● Exercise details
Please return all records verbatim, no pictures.

____ Dataset

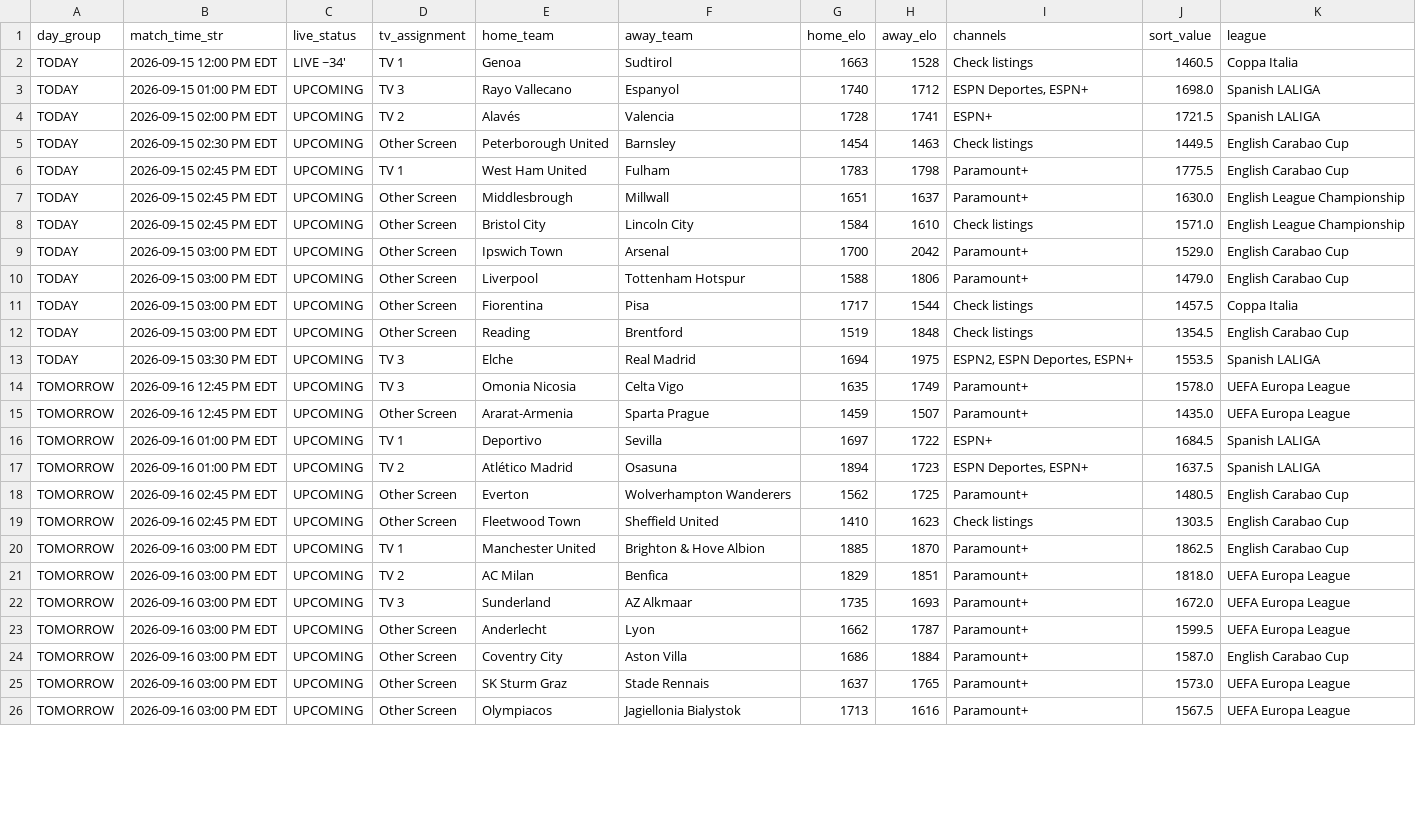
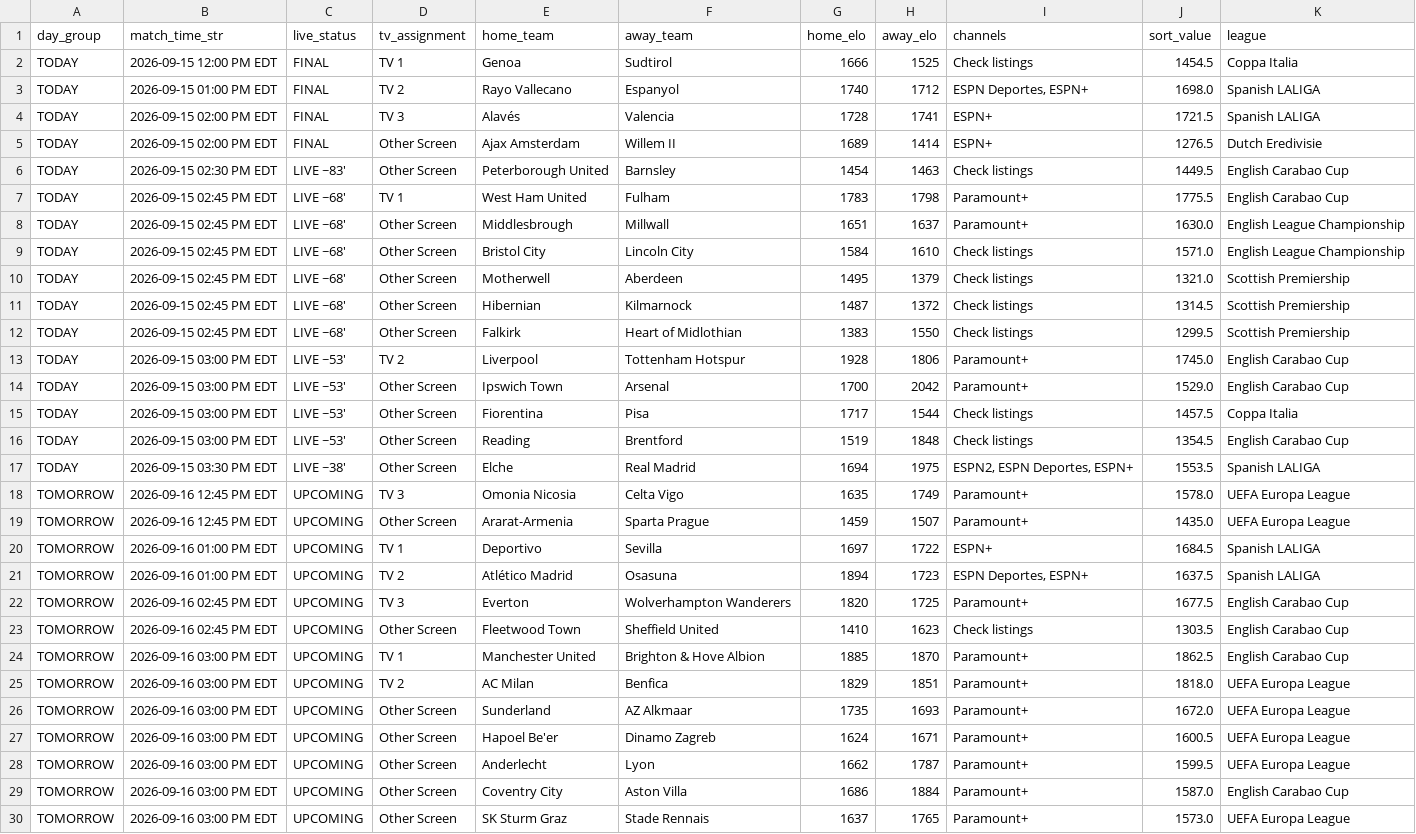
Before and after one commit to mjhillman-lab/soccer-scheduler, a CSV file: tv_assignment_schedule.csv, drawn as a sheet; only a part is shown; the shorter side is filled out with more unchanged rows; the diff covers the shown part only.

```diff
--- a/tv_assignment_schedule.csv
+++ b/tv_assignment_schedule.csv
@@ -1,14 +1,18 @@
 day_group,match_time_str,live_status,tv_assignment,home_team,away_team,home_elo,away_elo,channels,sort_value,league
-TODAY,2026-09-15 12:00 PM EDT,LIVE ~34',TV 1,Genoa,Sudtirol,1663,1528,Check listings,1460.5,Coppa Italia
-TODAY,2026-09-15 01:00 PM EDT,UPCOMING,TV 3,Rayo Vallecano,Espanyol,1740,1712,"ESPN Deportes, ESPN+",1698.0,Spanish LALIGA
-TODAY,2026-09-15 02:00 PM EDT,UPCOMING,TV 2,Alavés,Valencia,1728,1741,ESPN+,1721.5,Spanish LALIGA
-TODAY,2026-09-15 02:30 PM EDT,UPCOMING,Other Screen,Peterborough United,Barnsley,1454,1463,Check listings,1449.5,English Carabao Cup
-TODAY,2026-09-15 02:45 PM EDT,UPCOMING,TV 1,West Ham United,Fulham,1783,1798,Paramount+,1775.5,English Carabao Cup
-TODAY,2026-09-15 02:45 PM EDT,UPCOMING,Other Screen,Middlesbrough,Millwall,1651,1637,Paramount+,1630.0,English League Championship
-TODAY,2026-09-15 02:45 PM EDT,UPCOMING,Other Screen,Bristol City,Lincoln City,1584,1610,Check listings,1571.0,English League Championship
-TODAY,2026-09-15 03:00 PM EDT,UPCOMING,Other Screen,Ipswich Town,Arsenal,1700,2042,Paramount+,1529.0,English Carabao Cup
-TODAY,2026-09-15 03:00 PM EDT,UPCOMING,Other Screen,Liverpool,Tottenham Hotspur,1588,1806,Paramount+,1479.0,English Carabao Cup
-TODAY,2026-09-15 03:00 PM EDT,UPCOMING,Other Screen,Fiorentina,Pisa,1717,1544,Check listings,1457.5,Coppa Italia
-TODAY,2026-09-15 03:00 PM EDT,UPCOMING,Other Screen,Reading,Brentford,1519,1848,Check listings,1354.5,English Carabao Cup
-TODAY,2026-09-15 03:30 PM EDT,UPCOMING,TV 3,Elche,Real Madrid,1694,1975,"ESPN2, ESPN Deportes, ESPN+",1553.5,Spanish LALIGA
+TODAY,2026-09-15 12:00 PM EDT,FINAL,TV 1,Genoa,Sudtirol,1666,1525,Check listings,1454.5,Coppa Italia
+TODAY,2026-09-15 01:00 PM EDT,FINAL,TV 2,Rayo Vallecano,Espanyol,1740,1712,"ESPN Deportes, ESPN+",1698.0,Spanish LALIGA
+TODAY,2026-09-15 02:00 PM EDT,FINAL,TV 3,Alavés,Valencia,1728,1741,ESPN+,1721.5,Spanish LALIGA
+TODAY,2026-09-15 02:00 PM EDT,FINAL,Other Screen,Ajax Amsterdam,Willem II,1689,1414,ESPN+,1276.5,Dutch Eredivisie
+TODAY,2026-09-15 02:30 PM EDT,LIVE ~83',Other Screen,Peterborough United,Barnsley,1454,1463,Check listings,1449.5,English Carabao Cup
+TODAY,2026-09-15 02:45 PM EDT,LIVE ~68',TV 1,West Ham United,Fulham,1783,1798,Paramount+,1775.5,English Carabao Cup
+TODAY,2026-09-15 02:45 PM EDT,LIVE ~68',Other Screen,Middlesbrough,Millwall,1651,1637,Paramount+,1630.0,English League Championship
+TODAY,2026-09-15 02:45 PM EDT,LIVE ~68',Other Screen,Bristol City,Lincoln City,1584,1610,Check listings,1571.0,English League Championship
+TODAY,2026-09-15 02:45 PM EDT,LIVE ~68',Other Screen,Motherwell,Aberdeen,1495,1379,Check listings,1321.0,Scottish Premiership
+TODAY,2026-09-15 02:45 PM EDT,LIVE ~68',Other Screen,Hibernian,Kilmarnock,1487,1372,Check listings,1314.5,Scottish Premiership
+TODAY,2026-09-15 02:45 PM EDT,LIVE ~68',Other Screen,Falkirk,Heart of Midlothian,1383,1550,Check listings,1299.5,Scottish Premiership
+TODAY,2026-09-15 03:00 PM EDT,LIVE ~53',TV 2,Liverpool,Tottenham Hotspur,1928,1806,Paramount+,1745.0,English Carabao Cup
+TODAY,2026-09-15 03:00 PM EDT,LIVE ~53',Other Screen,Ipswich Town,Arsenal,1700,2042,Paramount+,1529.0,English Carabao Cup
+TODAY,2026-09-15 03:00 PM EDT,LIVE ~53',Other Screen,Fiorentina,Pisa,1717,1544,Check listings,1457.5,Coppa Italia
+TODAY,2026-09-15 03:00 PM EDT,LIVE ~53',Other Screen,Reading,Brentford,1519,1848,Check listings,1354.5,English Carabao Cup
+TODAY,2026-09-15 03:30 PM EDT,LIVE ~38',Other Screen,Elche,Real Madrid,1694,1975,"ESPN2, ESPN Deportes, ESPN+",1553.5,Spanish LALIGA
 TOMORROW,2026-09-16 12:45 PM EDT,UPCOMING,TV 3,Omonia Nicosia,Celta Vigo,1635,1749,Paramount+,1578.0,UEFA Europa League
@@ -17,3 +21,3 @@ TOMORROW,2026-09-16 01:00 PM EDT,UPCOMING,TV 1,Deportivo,Sevilla,1697,1722,ESPN+
 TOMORROW,2026-09-16 01:00 PM EDT,UPCOMING,TV 2,Atlético Madrid,Osasuna,1894,1723,"ESPN Deportes, ESPN+",1637.5,Spanish LALIGA
-TOMORROW,2026-09-16 02:45 PM EDT,UPCOMING,Other Screen,Everton,Wolverhampton Wanderers,1562,1725,Paramount+,1480.5,English Carabao Cup
+TOMORROW,2026-09-16 02:45 PM EDT,UPCOMING,TV 3,Everton,Wolverhampton Wanderers,1820,1725,Paramount+,1677.5,English Carabao Cup
 TOMORROW,2026-09-16 02:45 PM EDT,UPCOMING,Other Screen,Fleetwood Town,Sheffield United,1410,1623,Check listings,1303.5,English Carabao Cup
@@ -21,3 +25,4 @@ TOMORROW,2026-09-16 03:00 PM EDT,UPCOMING,TV 1,Manchester United,Brighton & Hove
 TOMORROW,2026-09-16 03:00 PM EDT,UPCOMING,TV 2,AC Milan,Benfica,1829,1851,Paramount+,1818.0,UEFA Europa League
-TOMORROW,2026-09-16 03:00 PM EDT,UPCOMING,TV 3,Sunderland,AZ Alkmaar,1735,1693,Paramount+,1672.0,UEFA Europa League
+TOMORROW,2026-09-16 03:00 PM EDT,UPCOMING,Other Screen,Sunderland,AZ Alkmaar,1735,1693,Paramount+,1672.0,UEFA Europa League
+TOMORROW,2026-09-16 03:00 PM EDT,UPCOMING,Other Screen,Hapoel Be'er,Dinamo Zagreb,1624,1671,Paramount+,1600.5,UEFA Europa League
 TOMORROW,2026-09-16 03:00 PM EDT,UPCOMING,Other Screen,Anderlecht,Lyon,1662,1787,Paramount+,1599.5,UEFA Europa League
```
Also changed, not shown: 1 added row and 2 removed rows elsewhere in this file, 4 other files.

________

● Answer box
Before and after one commit to mjhillman-lab/soccer-scheduler, a CSV file: tv_assignment_schedule.csv, drawn as a sheet; only a part is shown; the shorter side is filled out with more unchanged rows; the diff covers the shown part only.

```diff
--- a/tv_assignment_schedule.csv
+++ b/tv_assignment_schedule.csv
@@ -1,14 +1,18 @@
 day_group,match_time_str,live_status,tv_assignment,home_team,away_team,home_elo,away_elo,channels,sort_value,league
-TODAY,2026-09-15 12:00 PM EDT,LIVE ~34',TV 1,Genoa,Sudtirol,1663,1528,Check listings,1460.5,Coppa Italia
-TODAY,2026-09-15 01:00 PM EDT,UPCOMING,TV 3,Rayo Vallecano,Espanyol,1740,1712,"ESPN Deportes, ESPN+",1698.0,Spanish LALIGA
-TODAY,2026-09-15 02:00 PM EDT,UPCOMING,TV 2,Alavés,Valencia,1728,1741,ESPN+,1721.5,Spanish LALIGA
-TODAY,2026-09-15 02:30 PM EDT,UPCOMING,Other Screen,Peterborough United,Barnsley,1454,1463,Check listings,1449.5,English Carabao Cup
-TODAY,2026-09-15 02:45 PM EDT,UPCOMING,TV 1,West Ham United,Fulham,1783,1798,Paramount+,1775.5,English Carabao Cup
-TODAY,2026-09-15 02:45 PM EDT,UPCOMING,Other Screen,Middlesbrough,Millwall,1651,1637,Paramount+,1630.0,English League Championship
-TODAY,2026-09-15 02:45 PM EDT,UPCOMING,Other Screen,Bristol City,Lincoln City,1584,1610,Check listings,1571.0,English League Championship
-TODAY,2026-09-15 03:00 PM EDT,UPCOMING,Other Screen,Ipswich Town,Arsenal,1700,2042,Paramount+,1529.0,English Carabao Cup
-TODAY,2026-09-15 03:00 PM EDT,UPCOMING,Other Screen,Liverpool,Tottenham Hotspur,1588,1806,Paramount+,1479.0,English Carabao Cup
-TODAY,2026-09-15 03:00 PM EDT,UPCOMING,Other Screen,Fiorentina,Pisa,1717,1544,Check listings,1457.5,Coppa Italia
-TODAY,2026-09-15 03:00 PM EDT,UPCOMING,Other Screen,Reading,Brentford,1519,1848,Check listings,1354.5,English Carabao Cup
-TODAY,2026-09-15 03:30 PM EDT,UPCOMING,TV 3,Elche,Real Madrid,1694,1975,"ESPN2, ESPN Deportes, ESPN+",1553.5,Spanish LALIGA
+TODAY,2026-09-15 12:00 PM EDT,FINAL,TV 1,Genoa,Sudtirol,1666,1525,Check listings,1454.5,Coppa Italia
+TODAY,2026-09-15 01:00 PM EDT,FINAL,TV 2,Rayo Vallecano,Espanyol,1740,1712,"ESPN Deportes, ESPN+",1698.0,Spanish LALIGA
+TODAY,2026-09-15 02:00 PM EDT,FINAL,TV 3,Alavés,Valencia,1728,1741,ESPN+,1721.5,Spanish LALIGA
+TODAY,2026-09-15 02:00 PM EDT,FINAL,Other Screen,Ajax Amsterdam,Willem II,1689,1414,ESPN+,1276.5,Dutch Eredivisie
+TODAY,2026-09-15 02:30 PM EDT,LIVE ~83',Other Screen,Peterborough United,Barnsley,1454,1463,Check listings,1449.5,English Carabao Cup
+TODAY,2026-09-15 02:45 PM EDT,LIVE ~68',TV 1,West Ham United,Fulham,1783,1798,Paramount+,1775.5,English Carabao Cup
+TODAY,2026-09-15 02:45 PM EDT,LIVE ~68',Other Screen,Middlesbrough,Millwall,1651,1637,Paramount+,1630.0,English League Championship
+TODAY,2026-09-15 02:45 PM EDT,LIVE ~68',Other Screen,Bristol City,Lincoln City,1584,1610,Check listings,1571.0,English League Championship
+TODAY,2026-09-15 02:45 PM EDT,LIVE ~68',Other Screen,Motherwell,Aberdeen,1495,1379,Check listings,1321.0,Scottish Premiership
+TODAY,2026-09-15 02:45 PM EDT,LIVE ~68',Other Screen,Hibernian,Kilmarnock,1487,1372,Check listings,1314.5,Scottish Premiership
+TODAY,2026-09-15 02:45 PM EDT,LIVE ~68',Other Screen,Falkirk,Heart of Midlothian,1383,1550,Check listings,1299.5,Scottish Premiership
+TODAY,2026-09-15 03:00 PM EDT,LIVE ~53',TV 2,Liverpool,Tottenham Hotspur,1928,1806,Paramount+,1745.0,English Carabao Cup
+TODAY,2026-09-15 03:00 PM EDT,LIVE ~53',Other Screen,Ipswich Town,Arsenal,1700,2042,Paramount+,1529.0,English Carabao Cup
+TODAY,2026-09-15 03:00 PM EDT,LIVE ~53',Other Screen,Fiorentina,Pisa,1717,1544,Check listings,1457.5,Coppa Italia
+TODAY,2026-09-15 03:00 PM EDT,LIVE ~53',Other Screen,Reading,Brentford,1519,1848,Check listings,1354.5,English Carabao Cup
+TODAY,2026-09-15 03:30 PM EDT,LIVE ~38',Other Screen,Elche,Real Madrid,1694,1975,"ESPN2, ESPN Deportes, ESPN+",1553.5,Spanish LALIGA
 TOMORROW,2026-09-16 12:45 PM EDT,UPCOMING,TV 3,Omonia Nicosia,Celta Vigo,1635,1749,Paramount+,1578.0,UEFA Europa League
@@ -17,3 +21,3 @@ TOMORROW,2026-09-16 01:00 PM EDT,UPCOMING,TV 1,Deportivo,Sevilla,1697,1722,ESPN+
 TOMORROW,2026-09-16 01:00 PM EDT,UPCOMING,TV 2,Atlético Madrid,Osasuna,1894,1723,"ESPN Deportes, ESPN+",1637.5,Spanish LALIGA
-TOMORROW,2026-09-16 02:45 PM EDT,UPCOMING,Other Screen,Everton,Wolverhampton Wanderers,1562,1725,Paramount+,1480.5,English Carabao Cup
+TOMORROW,2026-09-16 02:45 PM EDT,UPCOMING,TV 3,Everton,Wolverhampton Wanderers,1820,1725,Paramount+,1677.5,English Carabao Cup
 TOMORROW,2026-09-16 02:45 PM EDT,UPCOMING,Other Screen,Fleetwood Town,Sheffield United,1410,1623,Check listings,1303.5,English Carabao Cup
@@ -21,3 +25,4 @@ TOMORROW,2026-09-16 03:00 PM EDT,UPCOMING,TV 1,Manchester United,Brighton & Hove
 TOMORROW,2026-09-16 03:00 PM EDT,UPCOMING,TV 2,AC Milan,Benfica,1829,1851,Paramount+,1818.0,UEFA Europa League
-TOMORROW,2026-09-16 03:00 PM EDT,UPCOMING,TV 3,Sunderland,AZ Alkmaar,1735,1693,Paramount+,1672.0,UEFA Europa League
+TOMORROW,2026-09-16 03:00 PM EDT,UPCOMING,Other Screen,Sunderland,AZ Alkmaar,1735,1693,Paramount+,1672.0,UEFA Europa League
+TOMORROW,2026-09-16 03:00 PM EDT,UPCOMING,Other Screen,Hapoel Be'er,Dinamo Zagreb,1624,1671,Paramount+,1600.5,UEFA Europa League
 TOMORROW,2026-09-16 03:00 PM EDT,UPCOMING,Other Screen,Anderlecht,Lyon,1662,1787,Paramount+,1599.5,UEFA Europa League
```
Also changed, not shown: 1 added row and 2 removed rows elsewhere in this file, 4 other files.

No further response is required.